No Iowa or Gateway – Along the lines of midweek races, Iowa and Gateway are not on the schedule. Those two tracks were highlighted as potentially trying a midweek race as a way to get on the Cup schedule but if NASCAR decided midweek races weren’t for them, that takes out Iowa and Gateway.
More road courses but not short tracks – NASCAR listened to fans and doubled the number of road courses but other than Bristol on dirt, the number of short tracks remain the same and unchanged. Maybe that changes in the next year or two with Auto Club’s plans to be a short track.

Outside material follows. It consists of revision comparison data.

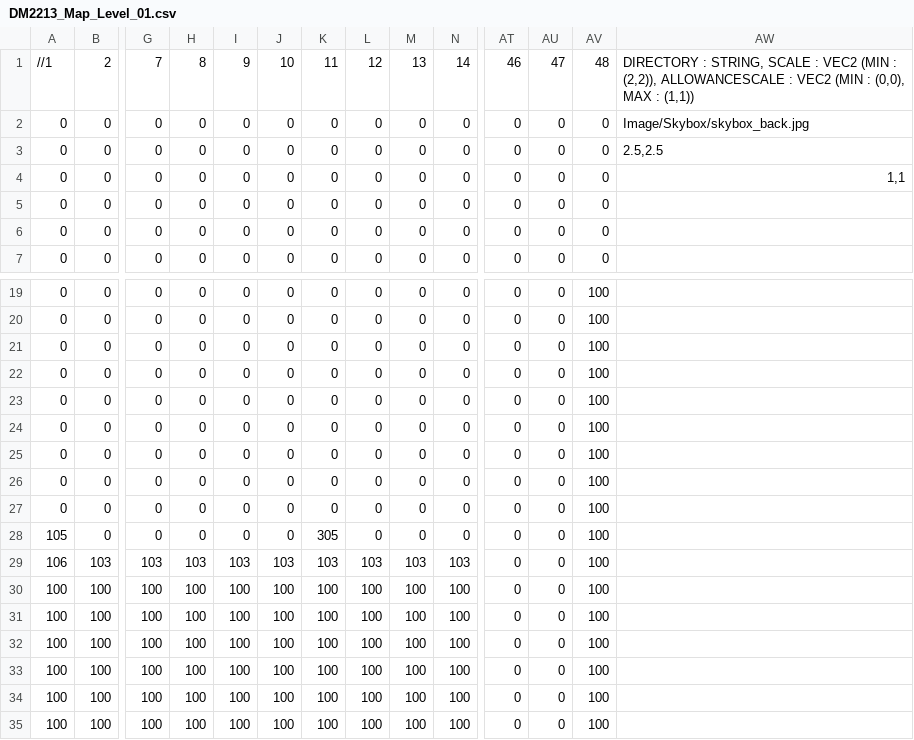
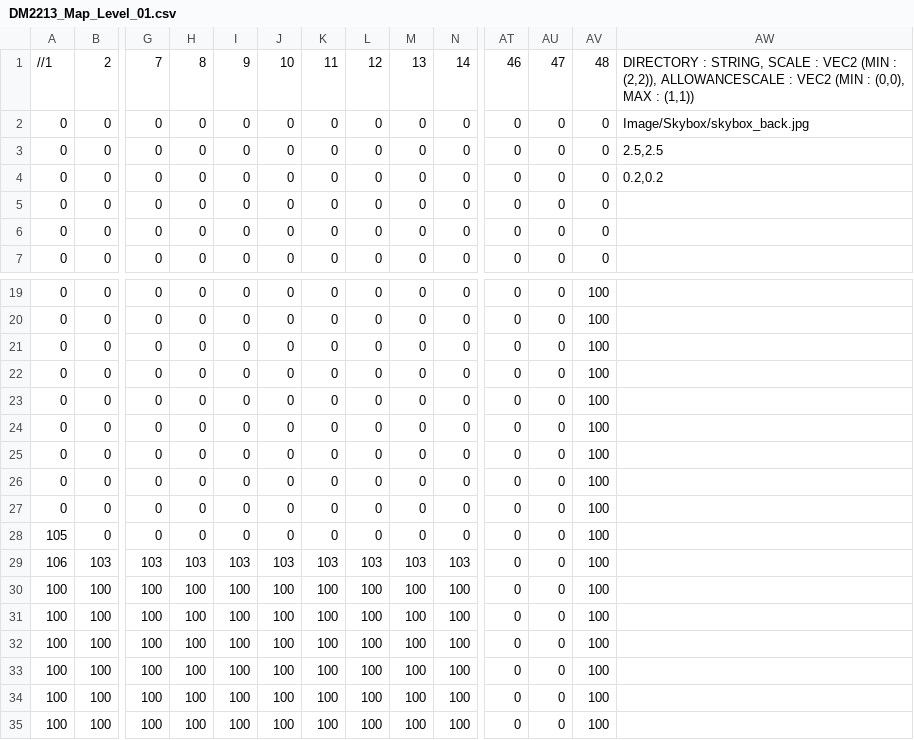
Before and after one commit to OpticalLuck/Team-11-Studio-Project-3, a CSV file: App/Maps/DM2213_Map_Level_01.csv, drawn as a sheet; only a part is shown, gaps mark what is left out; removed rows and columns are numbered as before the commit, all else as after; rows hold the shown columns only; the diff names each change by its address in the sheet, - before the commit and + after, or states it on an @@ line.

```diff
--- a/App/Maps/DM2213_Map_Level_01.csv
+++ b/App/Maps/DM2213_Map_Level_01.csv
-AW4: 1,1
+AW4: 0.2,0.2
+row 21: 0 | 0 | 0 | 0 | 0 | 0 | 0 | 0 | 0 | 0 | 0 | 0 | 100
-row 27: 0 | 0 | 0 | 0 | 0 | 0 | 0 | 0 | 0 | 0 | 0 | 0 | 100
-K28: 305
+K28: 0
```
Also changed, not shown: 10 other files.
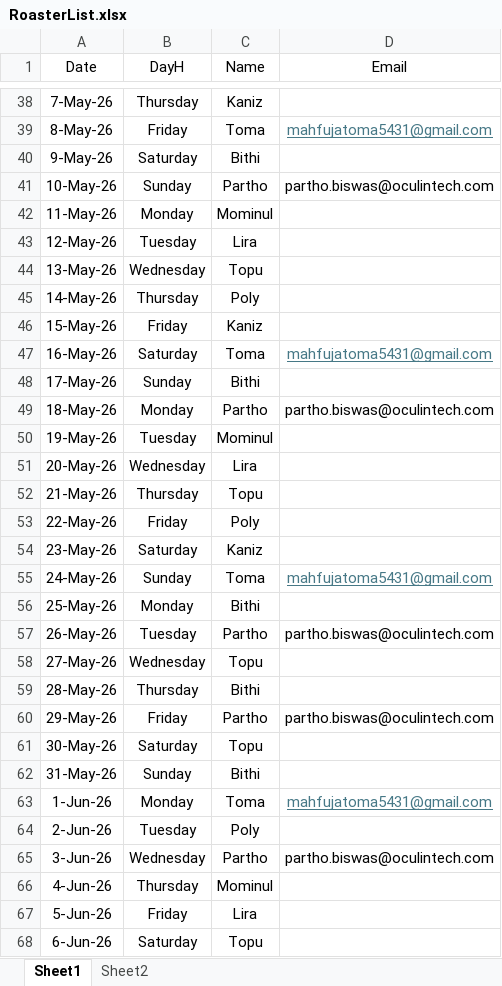
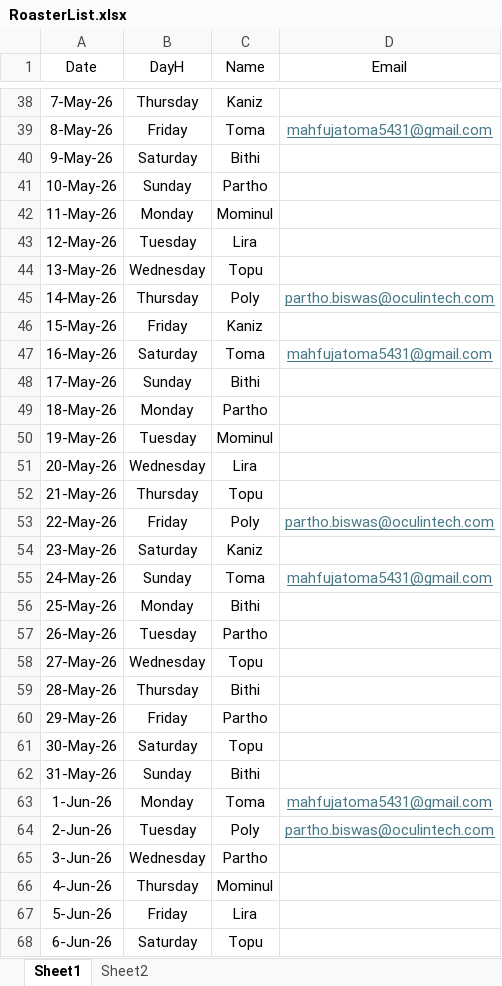
Before and after one commit to OTBL-Partho/Roaster-Alert, an Excel workbook: RoasterList.xlsx, sheet Sheet1, drawn as a sheet; only a part is shown, gaps mark what is left out; values as stored, in another font and other column widths than the file's, no borders; the diff covers the shown part only; the diff names each change by its address in the sheet, - before the commit and + after, or states it on an @@ line.

```diff
--- a/RoasterList.xlsx (sheet Sheet1)
+++ b/RoasterList.xlsx (sheet Sheet1)
-D41 (Email): partho.biswas@oculintech.com
+D41 (Email): (empty)
-D45 (Email): (empty)
+D45 (Email): partho.biswas@oculintech.com
-D49 (Email): partho.biswas@oculintech.com
+D49 (Email): (empty)
-D53 (Email): (empty)
+D53 (Email): partho.biswas@oculintech.com
-D57 (Email): partho.biswas@oculintech.com
+D57 (Email): (empty)
-D60 (Email): partho.biswas@oculintech.com
+D60 (Email): (empty)
-D64 (Email): (empty)
+D64 (Email): partho.biswas@oculintech.com
-D65 (Email): partho.biswas@oculintech.com
+D65 (Email): (empty)
```
Also changed, not shown: 23 edited cells elsewhere in this sheet, 2 other files.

Fewer Saturday races – I have to go back to 2018 for a non-pandemic impacted schedule but in 2018, there were seven races (including the All-Star Race) on Saturday. In 2020, not counting the Pocono doubleheader, there are four (4/10 Martinsville, 8/28 Daytona, 9/11 Richmond, 9/18 Bristol). While race times haven’t been revealed, this likely means fewer night races next season. Surely, local dirt track owners and fans are pleased with that news.
Brickyard 400 not a crown jewel??? – The only change I personally disagree with is changing the Cup race at Indianapolis to the road course. Yes, there are more exciting races on the schedule than the Brickyard 400 but it was a race that still had exciting action and is really only seen as a terrible race from many because of the aftertaste of the 2008 tire debacle.
The Brickyard 400 was a pillar of the NASCAR schedule for the past 26 years and was considered a crown jewel by many but many didn’t see it like that and the oval is now off the schedule. At least it’ll be a NASCAR/IndyCar doubleheader, which is something that should happen more often. My suggestion has always been to have a doubleheader where the road course is raced on Saturday and the oval on Sunday but for now we’re getting the road course.
Other things like race times and the number of one-day race weekends will be revealed in due time but for now, NASCAR fans and teams have a lot to chew on for the 2021 Cup Series season.